Hearing Tests: We conduct hearing tests every six months, and about 90 percent of the miners participate during each session. Our standard threshold shift (STS) rate is about 2.3 percent, and no miner has had an STS >25 dB. Some of our other findings are that our AL and PEL miners have about the same degree of hearing loss, even though the PEL miners have higher NELs.
Both groups have more left than right ear hearing loss (most miners stand to the right of loud machines, exposing their left more than their right ear). The progression of hearing loss at 4000 Hz is not linear. The biggest jump occurs between miners 20-39 years old compared with miners 39-69 years old. Also, if the better-ear hearing loss at 2000 Hz is >35 dB, miners report significantly more hearing handicap than if their hearing loss is <35 dB.
Educational: At one time, the educational component consisted of traditional lectures during annual refresher training sessions.

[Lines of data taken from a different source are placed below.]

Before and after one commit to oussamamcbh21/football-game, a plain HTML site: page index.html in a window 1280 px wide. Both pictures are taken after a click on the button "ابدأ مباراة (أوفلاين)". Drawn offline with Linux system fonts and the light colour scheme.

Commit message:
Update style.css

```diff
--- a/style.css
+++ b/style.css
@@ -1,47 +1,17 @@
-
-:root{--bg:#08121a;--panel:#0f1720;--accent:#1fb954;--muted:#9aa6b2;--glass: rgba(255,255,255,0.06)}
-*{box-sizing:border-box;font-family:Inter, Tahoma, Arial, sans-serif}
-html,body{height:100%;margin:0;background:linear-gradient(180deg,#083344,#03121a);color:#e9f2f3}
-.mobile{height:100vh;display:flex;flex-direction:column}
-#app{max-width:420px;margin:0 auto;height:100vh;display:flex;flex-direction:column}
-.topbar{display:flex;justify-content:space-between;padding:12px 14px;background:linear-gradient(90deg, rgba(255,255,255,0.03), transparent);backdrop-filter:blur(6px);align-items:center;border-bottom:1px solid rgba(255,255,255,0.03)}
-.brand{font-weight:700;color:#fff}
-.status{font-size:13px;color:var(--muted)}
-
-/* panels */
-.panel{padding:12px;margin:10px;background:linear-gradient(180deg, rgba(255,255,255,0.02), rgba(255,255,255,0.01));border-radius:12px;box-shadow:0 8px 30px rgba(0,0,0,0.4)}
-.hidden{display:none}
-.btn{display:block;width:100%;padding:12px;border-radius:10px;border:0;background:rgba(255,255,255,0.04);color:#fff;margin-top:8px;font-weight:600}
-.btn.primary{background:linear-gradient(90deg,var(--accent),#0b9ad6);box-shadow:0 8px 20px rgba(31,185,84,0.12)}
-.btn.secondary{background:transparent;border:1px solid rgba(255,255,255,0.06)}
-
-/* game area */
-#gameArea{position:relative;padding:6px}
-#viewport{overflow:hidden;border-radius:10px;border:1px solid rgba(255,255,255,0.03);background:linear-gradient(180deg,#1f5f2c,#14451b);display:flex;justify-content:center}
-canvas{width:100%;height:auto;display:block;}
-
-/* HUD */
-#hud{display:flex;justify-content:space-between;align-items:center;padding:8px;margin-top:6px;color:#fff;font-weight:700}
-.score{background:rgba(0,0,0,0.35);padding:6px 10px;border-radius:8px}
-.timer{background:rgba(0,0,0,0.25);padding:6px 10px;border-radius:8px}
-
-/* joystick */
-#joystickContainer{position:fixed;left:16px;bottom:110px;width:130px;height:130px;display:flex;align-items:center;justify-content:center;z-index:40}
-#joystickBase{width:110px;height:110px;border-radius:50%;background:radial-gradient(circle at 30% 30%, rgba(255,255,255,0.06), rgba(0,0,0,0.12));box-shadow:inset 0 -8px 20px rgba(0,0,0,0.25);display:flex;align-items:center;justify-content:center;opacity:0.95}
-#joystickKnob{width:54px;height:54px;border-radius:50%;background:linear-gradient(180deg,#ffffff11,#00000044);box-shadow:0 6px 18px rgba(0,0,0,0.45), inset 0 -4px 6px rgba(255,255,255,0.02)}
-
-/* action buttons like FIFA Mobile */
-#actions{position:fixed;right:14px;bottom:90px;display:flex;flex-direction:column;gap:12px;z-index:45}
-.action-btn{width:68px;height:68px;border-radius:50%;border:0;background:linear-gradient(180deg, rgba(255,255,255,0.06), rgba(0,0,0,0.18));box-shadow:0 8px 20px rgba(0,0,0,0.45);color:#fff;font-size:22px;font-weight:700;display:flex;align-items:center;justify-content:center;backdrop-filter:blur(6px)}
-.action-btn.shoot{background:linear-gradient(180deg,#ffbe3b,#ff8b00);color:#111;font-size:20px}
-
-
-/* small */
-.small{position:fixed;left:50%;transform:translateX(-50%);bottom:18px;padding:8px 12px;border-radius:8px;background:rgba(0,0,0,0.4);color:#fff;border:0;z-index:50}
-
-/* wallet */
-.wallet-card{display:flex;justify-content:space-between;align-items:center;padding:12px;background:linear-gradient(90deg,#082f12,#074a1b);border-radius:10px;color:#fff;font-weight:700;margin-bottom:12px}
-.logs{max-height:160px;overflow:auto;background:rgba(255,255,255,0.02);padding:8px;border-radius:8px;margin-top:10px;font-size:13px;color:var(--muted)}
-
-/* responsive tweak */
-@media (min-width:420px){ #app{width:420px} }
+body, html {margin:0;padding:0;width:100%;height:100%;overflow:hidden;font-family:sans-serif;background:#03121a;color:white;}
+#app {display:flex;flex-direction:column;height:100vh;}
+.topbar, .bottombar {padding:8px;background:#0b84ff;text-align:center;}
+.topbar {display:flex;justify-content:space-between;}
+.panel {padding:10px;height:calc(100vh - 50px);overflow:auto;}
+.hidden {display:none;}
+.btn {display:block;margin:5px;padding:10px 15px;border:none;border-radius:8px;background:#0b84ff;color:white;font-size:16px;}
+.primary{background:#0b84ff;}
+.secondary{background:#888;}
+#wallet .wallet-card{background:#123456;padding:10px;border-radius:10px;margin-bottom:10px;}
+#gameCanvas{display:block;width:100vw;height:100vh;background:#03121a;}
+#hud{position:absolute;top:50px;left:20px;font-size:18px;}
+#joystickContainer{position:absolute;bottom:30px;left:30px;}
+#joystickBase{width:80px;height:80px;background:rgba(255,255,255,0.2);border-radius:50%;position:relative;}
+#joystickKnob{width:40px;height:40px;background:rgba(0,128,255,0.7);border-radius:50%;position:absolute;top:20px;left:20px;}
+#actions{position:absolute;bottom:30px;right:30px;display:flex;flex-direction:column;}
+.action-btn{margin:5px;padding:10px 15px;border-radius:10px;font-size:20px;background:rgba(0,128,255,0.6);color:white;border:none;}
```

However, following feedback from focus groups, we found that miners know they are at high risk for NIHL and should wear HPDs. It also was evident they are not influenced by traditional presentations of facts, figures, or MSHA regulations.

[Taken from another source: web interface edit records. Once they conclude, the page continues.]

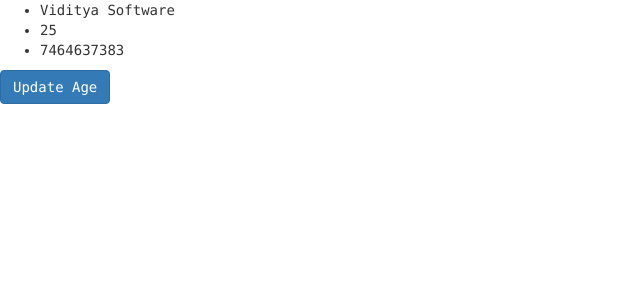
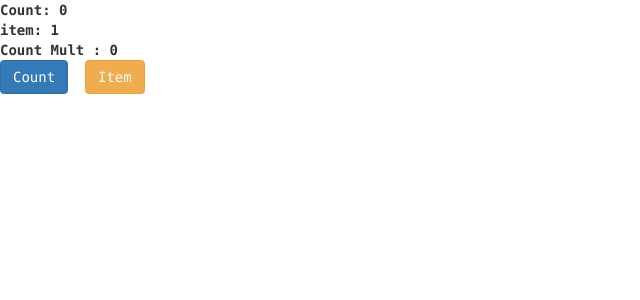
Before and after one commit to aditya051994/react-project, a React (Create React App) app: page / in a window 1280 px wide. Shown: the top 300 px of the page, without its empty margins (0-640 px from the left). Built offline with nearby package versions, Linux system fonts and the light colour scheme.

Commit message:
UseMemo and UseEffect

```diff
--- a/src/App.js
+++ b/src/App.js
@@ -14,23 +14,26 @@
 function App() {
 
     return (
-        <div>
-            {/* <h3>Routing Example</h3> */}
-            <Router>
-                <div>
-                    <Link to="/home">Home</Link>
-                    <Link to="/product">Product</Link>
-                    <Link to="/contact">Contact</Link>
-                </div>
-                <Routes>
-                    <Route path="/" element={<WelcomePage />} />
-                    <Route path="/product" element={<Product />} />
-                    <Route path="/home" element={<Home />} />
-                    <Route path="/contact" element={<Contact />} />
-                    <Route path="*" element={<NotFound />} />
-                </Routes>
-            </Router>
-        </div>
+        <>
+        </>
+
+        // <div>
+        //     {/* <h3>Routing Example</h3> */}
+        //     <Router>
+        //         <div>
+        //             <Link to="/home">Home</Link>
+        //             <Link to="/product">Product</Link>
+        //             <Link to="/contact">Contact</Link>
+        //         </div>
+        //         <Routes>
+        //             <Route path="/" element={<WelcomePage />} />
+        //             <Route path="/product" element={<Product />} />
+        //             <Route path="/home" element={<Home />} />
+        //             <Route path="/contact" element={<Contact />} />
+        //             <Route path="*" element={<NotFound />} />
+        //         </Routes>
+        //     </Router>
+        // </div>
     )
 }
 export default App;
--- /dev/null
+++ b/src/UseEffecDemo.js
@@ -0,0 +1,23 @@
+import { use, useEffect, useState } from "react"
+
+function UseEffecDemo() {
+
+    let [count, setCount] = useState(0);
+    let [item, setItem] = useState(1);
+
+    useEffect(() => {
+        console.log("Page load start");
+    }, [count]); // array
+
+
+    return (
+        <>
+            <b>Count: {count}</b> <br />
+            <b>item: {item}</b> <br />
+            <button onClick={() => setCount(count + 1)} className="btn btn-primary">Count</button> &nbsp;
+            <button onClick={() => setItem(item * 5)} className="btn btn-warning">Item</button> <br />
+
+        </>
+    )
+}
+export default UseEffecDemo;
--- /dev/null
+++ b/src/UseMemoD.js
@@ -0,0 +1,33 @@
+import { useMemo, useState } from "react";
+
+function UseMemoD()
+{
+      let [count, setCount] = useState(0);
+      let [item, setItem] = useState(1);
+
+
+   const MultcountMemo=useMemo(()=>{
+       console.log("MultCount called");
+       return count*10;
+   },[count]); // array of dependencies, if count changes then only this function will be called
+
+//    function Multcount()
+//    {console.log("MultCount called");
+//        return count*10;}
+
+
+    return (
+        <div>
+            <b>Count: {count}</b> <br />
+            <b>item: {item}</b> <br />
+            <b>Count Mult : {MultcountMemo}</b> <br />
+
+            <button onClick={() => setCount(count + 1)} className="btn btn-primary">Count</button> &nbsp;
+            <button onClick={() => setItem(item * 5)} className="btn btn-warning">Item</button> <br />
+
+
+        </div>
+    );
+}
+
+export default UseMemoD;
--- a/src/index.js
+++ b/src/index.js
@@ -7,6 +7,8 @@
 import GetInputValue from './GetInputValue';
 import GetInputValue_State from './GetInputValue_State';
 import Spread from './Spread';
+import UseEffecDemo from './UseEffecDemo';
+import UseMemoD from './UseMemoD';
 
 const root = ReactDOM.createRoot(document.getElementById('root'));
 root.render(
@@ -14,6 +16,7 @@
     // <App/>
     // <GetInputValue/>
     // <GetInputValue_State/>
-    <Spread/>
+    // <UseEffecDemo/>
+    <UseMemoD/>
 
 );
```
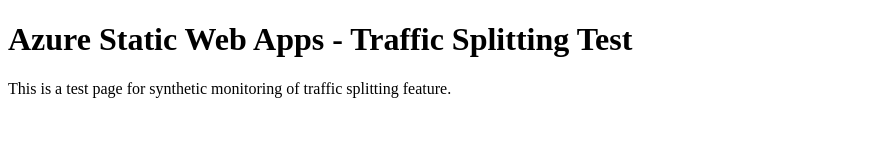
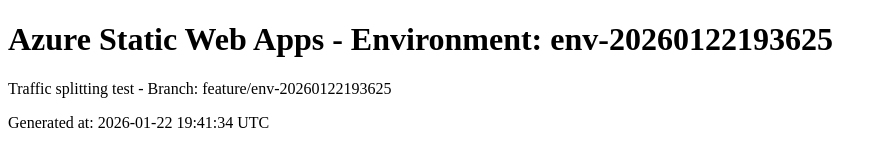
Before and after one commit to skylathadani-ms/synthetics-swa-traffic-20260122193625, a plain HTML site: page index.html in a window 1280 px wide. Shown: the whole page, without its empty margins (0-887 px from the left). Drawn offline with Linux system fonts and the light colour scheme.

Commit message:
Update index.html for env-20260122193625

```diff
--- a/index.html
+++ b/index.html
@@ -1,10 +1,11 @@
 <!DOCTYPE html>
 <html>
 <head>
-<title>Synthetics Test - Traffic Splitting</title>
+<title>Environment: env-20260122193625</title>
 </head>
 <body>
-<h1>Azure Static Web Apps - Traffic Splitting Test</h1>
-<p>This is a test page for synthetic monitoring of traffic splitting feature.</p>
+<h1>Azure Static Web Apps - Environment: env-20260122193625</h1>
+<p>Traffic splitting test - Branch: feature/env-20260122193625</p>
+<p>Generated at: 2026-01-22 19:41:34 UTC</p>
 </body>
 </html>
```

Consequently, we revised the educational focus to facilitate changes in behavior to improve quality of life. Further, we now present training year round using active learning techniques, competence-based instruction, and personalization by incorporating information obtained from several components of the HCP.
An example of active learning would be to present a short talk to about 20 miners after which each miner completes a "minute paper" where they write down one thing they did not understand. Then small groups headed by a facilitator are formed to clear up the misunderstandings. Another example would be to present a real life scenario to a small group that must report its problem-solving solution to the entire group. As a final example, samples of different HPDs, including those dispensed at the mine, could be given to miners. The goal is to get the miners actively involved in trying them on, facilitate a discussion about HPDs, and having the miners select the ones they would like to use.

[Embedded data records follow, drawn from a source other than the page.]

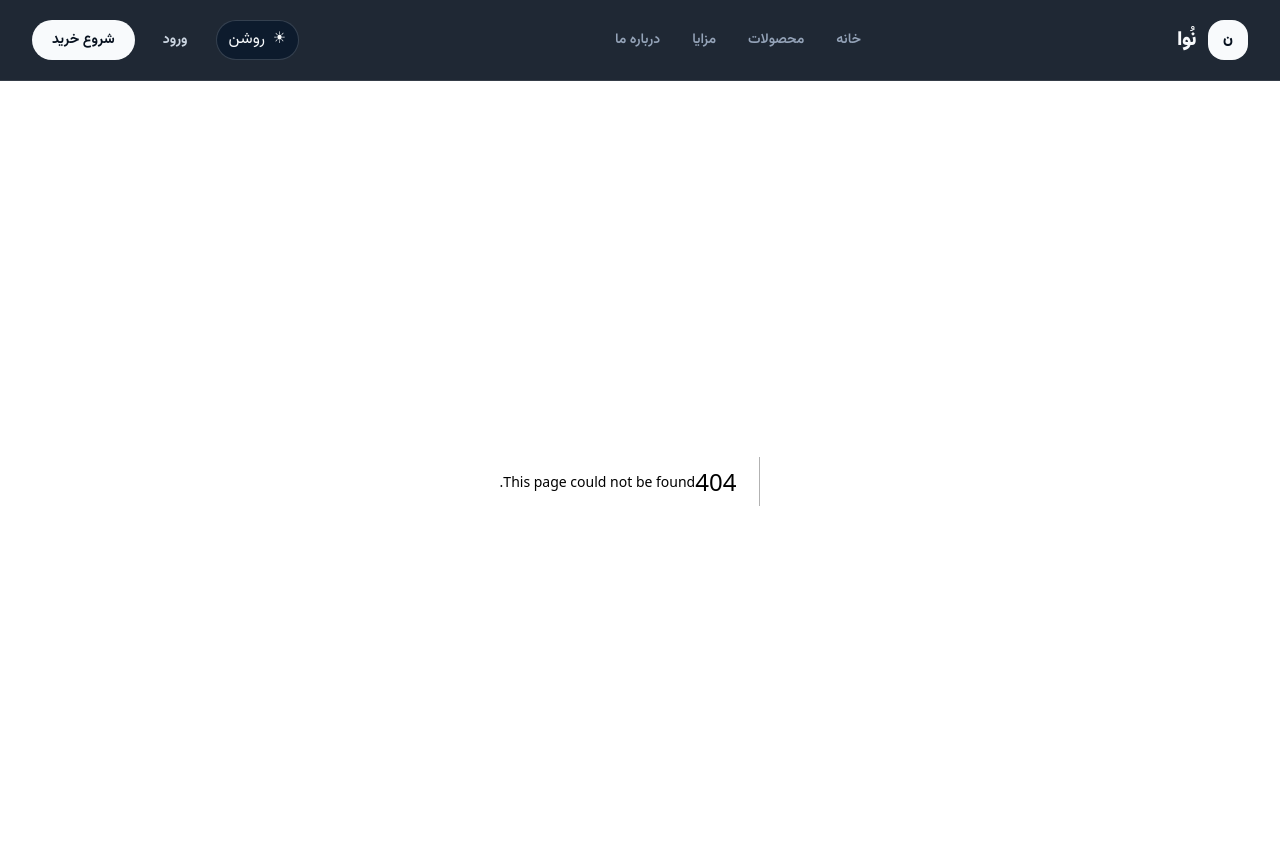
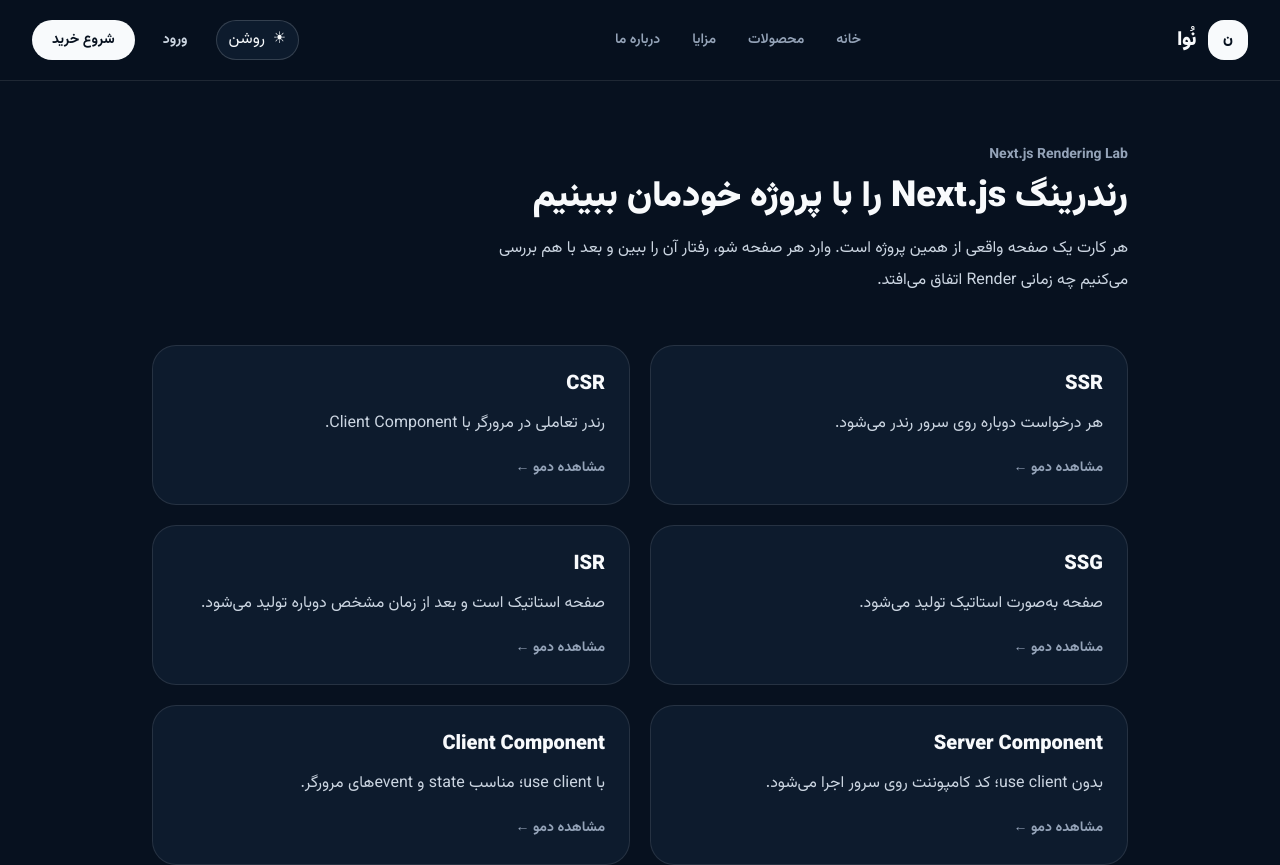
Before and after one commit to rouzbehtondkar/nextjs, a Next.js app: page /next-lab in a window 1280 px wide. Before the commit this address had no page. Shown: the top 865 px of the page. Built offline with nearby package versions, Linux system fonts and the light colour scheme.

Commit message:
feat: add Next.js rendering lab

```diff
--- /dev/null
+++ b/app/next-lab/page.tsx
@@ -0,0 +1,34 @@
+import Link from "next/link";
+
+const topics = [
+  ["SSR", "/next-lab/ssr", "هر درخواست دوباره روی سرور رندر می‌شود."],
+  ["CSR", "/next-lab/csr", "رندر تعاملی در مرورگر با Client Component."],
+  ["SSG", "/next-lab/ssg", "صفحه به‌صورت استاتیک تولید می‌شود."],
+  ["ISR", "/next-lab/isr", "صفحه استاتیک است و بعد از زمان مشخص دوباره تولید می‌شود."],
+  ["Server Component", "/next-lab/server-component", "بدون use client؛ کد کامپوننت روی سرور اجرا می‌شود."],
+  ["Client Component", "/next-lab/client-component", "با use client؛ مناسب state و eventهای مرورگر."],
+] as const;
+
+export default function NextLab() {
+  return (
+    <main className="mx-auto max-w-5xl px-6 py-16">
+      <div className="mb-12">
+        <p className="theme-muted text-sm font-bold">Next.js Rendering Lab</p>
+        <h1 className="theme-text mt-3 text-4xl font-black">رندرینگ Next.js را با پروژه خودمان ببینیم</h1>
+        <p className="theme-muted-strong mt-4 max-w-2xl leading-8">
+          هر کارت یک صفحه واقعی از همین پروژه است. وارد هر صفحه شو، رفتار آن را ببین و بعد با هم بررسی می‌کنیم چه زمانی Render اتفاق می‌افتد.
+        </p>
+      </div>
+
+      <div className="grid gap-5 md:grid-cols-2">
+        {topics.map(([title, href, description]) => (
+          <Link key={href} href={href} className="theme-surface rounded-3xl border p-6 transition hover:-translate-y-1" style={{ borderColor: "var(--border)" }}>
+            <h2 className="theme-text text-xl font-black">{title}</h2>
+            <p className="theme-muted-strong mt-3 leading-7">{description}</p>
+            <span className="theme-muted mt-5 inline-block text-sm font-bold">مشاهده دمو ←</span>
+          </Link>
+        ))}
+      </div>
+    </main>
+  );
+}
```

We have also developed a CD and video that can be viewed at the mine or at home. The CD contains five short segments related to hearing conservation. The video is generic to coal mine hearing safety; however, we have personalized it by adding clips that include miners at the cooperating mine. Further, we have developed 12 fact sheets, each one devoted to a different topic related to hearing conservation. Every month, a different fact sheet is put in a miner's pay envelope; we hope the fact sheet will find its way home to educate the miner's family and provide motivation.
Finally, we have significantly increased the time we spend with each miner following his hearing test and by sitting with miners in their ready room. During these times we talk about hearing loss, on- and off-the-job noise exposure, quality of life changes that might occur if they have an NIHL, and the pros and cons of wearing hearing aids.
For the past three years, we have been trying to develop a model HCP for the coal mining industry. Have we succeeded? If we look at our STS rate, we are not doing a bad job. On the other hand, if we look at our HPD compliance rate for our PEL miners, we have a long way to go.
We have learned that each component of an HCP needs continual refinement based on experiences and its effectiveness.
Acknowledgement: This research was funded by a grant from the National Institute for Occupational Safety and Health and the Centers for Disease Control (NIOSH/HHS-CDC, U60/CCU315855).
Mine Safety and Health Administration (MSHA). Health standards for occupational noise exposure, final rule. 30 CFR (Parts 56, 57, 62, 70, 71). Vol. 64, No. 176. Fed Reg, 1999, p. 49547-49634.
This article originally appeared in the June 2003 issue of Occupational Health & Safety.